“The problem is that there is no education, there’s no widely accessible information and support and that’s what’s causing most of the issues around menopause, this huge vortex around education,” she said.

“When I started doing this, some people were a bit uncomfortable around me. There’s this sense that once women are post-reproduction we should become invisible, that once the role of reproduction is done after that we’re nothing. 

“I think it’s fantastic that the Department of Health set up a specialist clinic in Holles Street and we have the women’s taskforce, but what we need is the whole of society understanding that this is nothing to be ashamed of.”

She said that while HRT will alleviate a certain number of symptoms, it “is not the answer to everything”.

“There are women who have been on HRT who still come to the cafes [online information meet-ups] for the psychological and emotional support, so it’s not just about managing physical symptoms,” she said.

She said wider supports are “very limited” when it comes to providing advice on nutrition or physical activity that can complement pharmaceutical treatments. 

Birmingham said the State should be investing more in women at this age, particularly when it comes to keeping them in the workplace. 

“In the UK private organisations are investing hugely in retaining their female staff who are going through menopause, putting money into webinars, training programmes, they have menopause champions,” she said.

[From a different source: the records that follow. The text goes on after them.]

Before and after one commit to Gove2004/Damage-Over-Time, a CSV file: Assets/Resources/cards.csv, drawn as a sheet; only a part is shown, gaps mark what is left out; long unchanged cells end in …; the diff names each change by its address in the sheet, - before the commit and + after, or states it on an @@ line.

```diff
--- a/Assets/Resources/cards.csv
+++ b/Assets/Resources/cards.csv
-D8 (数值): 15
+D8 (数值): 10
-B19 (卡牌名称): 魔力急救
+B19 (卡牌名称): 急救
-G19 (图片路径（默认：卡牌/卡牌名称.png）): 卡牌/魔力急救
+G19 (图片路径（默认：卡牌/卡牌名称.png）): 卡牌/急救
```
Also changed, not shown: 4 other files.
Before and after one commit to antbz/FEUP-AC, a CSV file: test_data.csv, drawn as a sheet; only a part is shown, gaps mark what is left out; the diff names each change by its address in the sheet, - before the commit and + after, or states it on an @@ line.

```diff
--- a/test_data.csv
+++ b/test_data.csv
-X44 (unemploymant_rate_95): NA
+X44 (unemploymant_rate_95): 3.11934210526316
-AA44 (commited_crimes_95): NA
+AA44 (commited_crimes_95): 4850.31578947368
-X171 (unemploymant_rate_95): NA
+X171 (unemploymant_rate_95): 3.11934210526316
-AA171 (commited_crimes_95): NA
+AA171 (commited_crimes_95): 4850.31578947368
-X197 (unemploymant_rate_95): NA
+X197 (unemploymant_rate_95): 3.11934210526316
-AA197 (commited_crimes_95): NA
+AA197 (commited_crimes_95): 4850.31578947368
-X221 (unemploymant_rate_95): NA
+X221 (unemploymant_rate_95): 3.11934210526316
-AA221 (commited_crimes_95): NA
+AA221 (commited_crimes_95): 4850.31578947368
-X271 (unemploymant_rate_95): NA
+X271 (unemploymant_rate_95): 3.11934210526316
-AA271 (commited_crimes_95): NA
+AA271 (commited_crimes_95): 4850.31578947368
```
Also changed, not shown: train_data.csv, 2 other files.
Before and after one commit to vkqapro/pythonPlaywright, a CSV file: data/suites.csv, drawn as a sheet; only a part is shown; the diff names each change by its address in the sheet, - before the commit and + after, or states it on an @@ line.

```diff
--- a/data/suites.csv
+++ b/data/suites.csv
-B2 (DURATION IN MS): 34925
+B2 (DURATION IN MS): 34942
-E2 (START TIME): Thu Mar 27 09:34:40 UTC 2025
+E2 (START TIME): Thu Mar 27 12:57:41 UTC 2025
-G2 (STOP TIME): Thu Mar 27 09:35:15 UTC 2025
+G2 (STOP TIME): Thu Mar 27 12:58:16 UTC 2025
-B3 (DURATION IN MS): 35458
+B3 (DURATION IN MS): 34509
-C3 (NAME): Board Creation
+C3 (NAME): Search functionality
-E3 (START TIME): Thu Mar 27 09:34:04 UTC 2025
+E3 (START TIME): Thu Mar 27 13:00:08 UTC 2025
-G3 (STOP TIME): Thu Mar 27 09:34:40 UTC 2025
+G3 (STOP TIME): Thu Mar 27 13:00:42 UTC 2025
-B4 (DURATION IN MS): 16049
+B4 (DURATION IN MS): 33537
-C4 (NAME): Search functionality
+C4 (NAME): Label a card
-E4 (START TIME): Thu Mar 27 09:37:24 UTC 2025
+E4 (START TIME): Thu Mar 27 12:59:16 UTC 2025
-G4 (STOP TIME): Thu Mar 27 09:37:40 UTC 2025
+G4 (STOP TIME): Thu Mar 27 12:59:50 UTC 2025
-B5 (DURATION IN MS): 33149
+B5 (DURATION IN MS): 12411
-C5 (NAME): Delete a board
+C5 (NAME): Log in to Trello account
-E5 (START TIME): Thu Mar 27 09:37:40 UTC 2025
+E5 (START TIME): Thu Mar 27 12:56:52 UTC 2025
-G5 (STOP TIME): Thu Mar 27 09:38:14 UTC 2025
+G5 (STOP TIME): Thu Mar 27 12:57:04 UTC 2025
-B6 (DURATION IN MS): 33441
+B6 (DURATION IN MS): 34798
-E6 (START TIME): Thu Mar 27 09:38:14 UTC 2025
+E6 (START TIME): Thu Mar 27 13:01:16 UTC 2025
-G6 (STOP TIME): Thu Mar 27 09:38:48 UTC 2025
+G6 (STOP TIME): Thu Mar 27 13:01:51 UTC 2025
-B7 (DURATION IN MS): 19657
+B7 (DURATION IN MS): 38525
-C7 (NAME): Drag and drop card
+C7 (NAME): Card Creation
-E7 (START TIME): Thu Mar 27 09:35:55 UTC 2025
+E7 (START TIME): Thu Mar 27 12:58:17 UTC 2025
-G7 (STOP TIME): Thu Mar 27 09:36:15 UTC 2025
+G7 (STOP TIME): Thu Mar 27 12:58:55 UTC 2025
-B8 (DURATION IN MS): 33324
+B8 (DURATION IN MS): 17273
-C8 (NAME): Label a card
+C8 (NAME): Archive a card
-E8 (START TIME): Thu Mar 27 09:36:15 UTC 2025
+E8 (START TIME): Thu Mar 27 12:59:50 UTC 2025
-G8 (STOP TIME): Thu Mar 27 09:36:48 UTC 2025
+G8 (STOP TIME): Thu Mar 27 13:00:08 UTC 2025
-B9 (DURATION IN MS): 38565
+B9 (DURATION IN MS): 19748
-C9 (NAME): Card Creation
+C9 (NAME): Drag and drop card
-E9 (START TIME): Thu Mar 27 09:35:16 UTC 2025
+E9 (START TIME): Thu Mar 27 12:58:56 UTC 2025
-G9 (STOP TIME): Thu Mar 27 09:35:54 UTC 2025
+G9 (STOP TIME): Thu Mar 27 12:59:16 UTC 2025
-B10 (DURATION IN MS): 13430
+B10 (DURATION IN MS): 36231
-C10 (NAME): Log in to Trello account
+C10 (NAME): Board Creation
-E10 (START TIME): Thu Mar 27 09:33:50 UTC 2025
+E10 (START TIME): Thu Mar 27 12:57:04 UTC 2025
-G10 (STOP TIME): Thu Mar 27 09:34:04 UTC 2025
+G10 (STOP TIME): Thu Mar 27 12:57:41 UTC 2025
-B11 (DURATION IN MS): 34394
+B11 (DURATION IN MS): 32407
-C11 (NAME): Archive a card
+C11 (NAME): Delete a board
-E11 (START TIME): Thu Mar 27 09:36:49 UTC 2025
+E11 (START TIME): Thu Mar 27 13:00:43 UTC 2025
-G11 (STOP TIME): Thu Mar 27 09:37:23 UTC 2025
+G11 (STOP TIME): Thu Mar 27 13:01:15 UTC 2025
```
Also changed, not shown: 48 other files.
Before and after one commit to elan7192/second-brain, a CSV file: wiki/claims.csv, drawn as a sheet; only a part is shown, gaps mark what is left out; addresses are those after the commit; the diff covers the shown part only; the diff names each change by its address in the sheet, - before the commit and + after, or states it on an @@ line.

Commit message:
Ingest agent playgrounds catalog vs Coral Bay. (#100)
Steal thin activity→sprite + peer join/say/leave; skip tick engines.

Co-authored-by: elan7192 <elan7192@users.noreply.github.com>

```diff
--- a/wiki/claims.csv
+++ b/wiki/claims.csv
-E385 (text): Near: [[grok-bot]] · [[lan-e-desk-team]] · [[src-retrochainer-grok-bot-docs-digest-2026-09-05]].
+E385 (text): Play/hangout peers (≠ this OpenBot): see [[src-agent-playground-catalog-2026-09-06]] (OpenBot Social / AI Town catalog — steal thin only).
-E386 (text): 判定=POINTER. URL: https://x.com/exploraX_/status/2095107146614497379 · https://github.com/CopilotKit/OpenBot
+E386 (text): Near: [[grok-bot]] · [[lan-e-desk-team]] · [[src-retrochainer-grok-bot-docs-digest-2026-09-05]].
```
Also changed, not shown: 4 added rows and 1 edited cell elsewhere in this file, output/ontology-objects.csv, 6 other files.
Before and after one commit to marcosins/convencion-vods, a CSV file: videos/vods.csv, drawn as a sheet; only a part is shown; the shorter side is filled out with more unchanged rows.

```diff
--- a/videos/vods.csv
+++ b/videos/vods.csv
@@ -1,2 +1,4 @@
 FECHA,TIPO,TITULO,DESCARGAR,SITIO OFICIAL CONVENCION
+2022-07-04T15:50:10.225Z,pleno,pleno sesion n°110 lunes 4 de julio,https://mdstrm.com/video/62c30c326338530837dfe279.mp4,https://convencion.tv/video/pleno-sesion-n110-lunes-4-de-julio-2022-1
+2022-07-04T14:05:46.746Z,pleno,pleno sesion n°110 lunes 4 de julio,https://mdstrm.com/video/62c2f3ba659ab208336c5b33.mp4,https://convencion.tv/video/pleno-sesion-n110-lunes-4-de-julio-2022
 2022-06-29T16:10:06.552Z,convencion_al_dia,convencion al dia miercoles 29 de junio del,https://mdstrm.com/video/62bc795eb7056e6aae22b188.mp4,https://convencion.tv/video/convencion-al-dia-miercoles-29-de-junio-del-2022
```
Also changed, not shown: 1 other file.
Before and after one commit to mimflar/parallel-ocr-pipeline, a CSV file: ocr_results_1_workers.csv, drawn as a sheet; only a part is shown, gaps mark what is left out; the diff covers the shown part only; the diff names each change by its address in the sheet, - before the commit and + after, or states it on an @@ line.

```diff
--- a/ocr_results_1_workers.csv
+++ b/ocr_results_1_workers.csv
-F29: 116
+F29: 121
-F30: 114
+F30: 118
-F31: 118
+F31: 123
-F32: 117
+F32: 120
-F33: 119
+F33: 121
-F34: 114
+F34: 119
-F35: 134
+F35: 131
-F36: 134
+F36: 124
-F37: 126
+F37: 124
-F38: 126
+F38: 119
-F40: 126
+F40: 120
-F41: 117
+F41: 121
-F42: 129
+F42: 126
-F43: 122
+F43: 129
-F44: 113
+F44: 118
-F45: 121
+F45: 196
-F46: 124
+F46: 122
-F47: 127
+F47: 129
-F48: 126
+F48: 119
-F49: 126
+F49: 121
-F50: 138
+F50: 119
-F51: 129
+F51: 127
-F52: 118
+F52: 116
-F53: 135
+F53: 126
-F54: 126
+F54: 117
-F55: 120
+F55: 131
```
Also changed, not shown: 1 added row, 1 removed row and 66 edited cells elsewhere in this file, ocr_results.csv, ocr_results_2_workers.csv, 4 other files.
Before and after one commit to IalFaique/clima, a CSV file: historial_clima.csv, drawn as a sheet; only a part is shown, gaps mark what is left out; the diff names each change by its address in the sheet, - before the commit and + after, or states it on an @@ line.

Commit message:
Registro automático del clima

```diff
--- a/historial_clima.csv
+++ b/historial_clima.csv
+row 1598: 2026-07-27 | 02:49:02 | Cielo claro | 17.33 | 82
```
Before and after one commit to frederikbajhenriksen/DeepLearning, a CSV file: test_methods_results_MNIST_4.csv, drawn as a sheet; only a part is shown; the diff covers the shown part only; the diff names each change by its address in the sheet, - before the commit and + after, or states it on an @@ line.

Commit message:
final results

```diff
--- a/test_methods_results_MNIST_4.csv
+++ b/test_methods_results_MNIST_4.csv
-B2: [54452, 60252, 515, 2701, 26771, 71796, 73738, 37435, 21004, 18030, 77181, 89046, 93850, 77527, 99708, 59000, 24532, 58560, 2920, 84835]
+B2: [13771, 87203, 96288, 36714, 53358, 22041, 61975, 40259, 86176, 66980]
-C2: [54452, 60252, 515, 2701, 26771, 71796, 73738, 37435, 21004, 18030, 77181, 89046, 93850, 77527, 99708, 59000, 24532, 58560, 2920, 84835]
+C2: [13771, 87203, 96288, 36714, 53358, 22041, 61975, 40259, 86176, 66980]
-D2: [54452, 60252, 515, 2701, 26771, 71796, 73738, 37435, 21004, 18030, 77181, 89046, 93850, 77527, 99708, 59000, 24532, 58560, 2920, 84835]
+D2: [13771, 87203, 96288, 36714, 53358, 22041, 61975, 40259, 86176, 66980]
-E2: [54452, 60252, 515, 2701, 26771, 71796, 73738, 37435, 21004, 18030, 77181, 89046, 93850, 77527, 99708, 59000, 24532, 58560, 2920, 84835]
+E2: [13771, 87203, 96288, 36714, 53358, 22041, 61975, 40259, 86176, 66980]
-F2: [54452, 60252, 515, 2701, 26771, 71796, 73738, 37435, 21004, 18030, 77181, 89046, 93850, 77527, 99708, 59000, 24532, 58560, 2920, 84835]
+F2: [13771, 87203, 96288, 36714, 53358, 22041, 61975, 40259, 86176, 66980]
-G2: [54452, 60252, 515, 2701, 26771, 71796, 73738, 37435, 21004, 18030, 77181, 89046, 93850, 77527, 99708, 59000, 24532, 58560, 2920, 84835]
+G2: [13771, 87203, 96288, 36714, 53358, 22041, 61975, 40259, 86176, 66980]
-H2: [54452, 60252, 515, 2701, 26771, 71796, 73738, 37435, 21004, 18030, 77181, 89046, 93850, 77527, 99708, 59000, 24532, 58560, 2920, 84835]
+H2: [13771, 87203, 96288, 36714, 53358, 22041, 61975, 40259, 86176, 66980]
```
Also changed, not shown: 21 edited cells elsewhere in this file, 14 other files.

“In Ireland, we invest thousands for example in introducing girls into STEM in earlier years, we need to be putting the same amount into retaining my age group, women in their 40s, 50s, 60s. They want more gender balance on boards, they want women in those board positions, well we’re the women – it’s our age group.”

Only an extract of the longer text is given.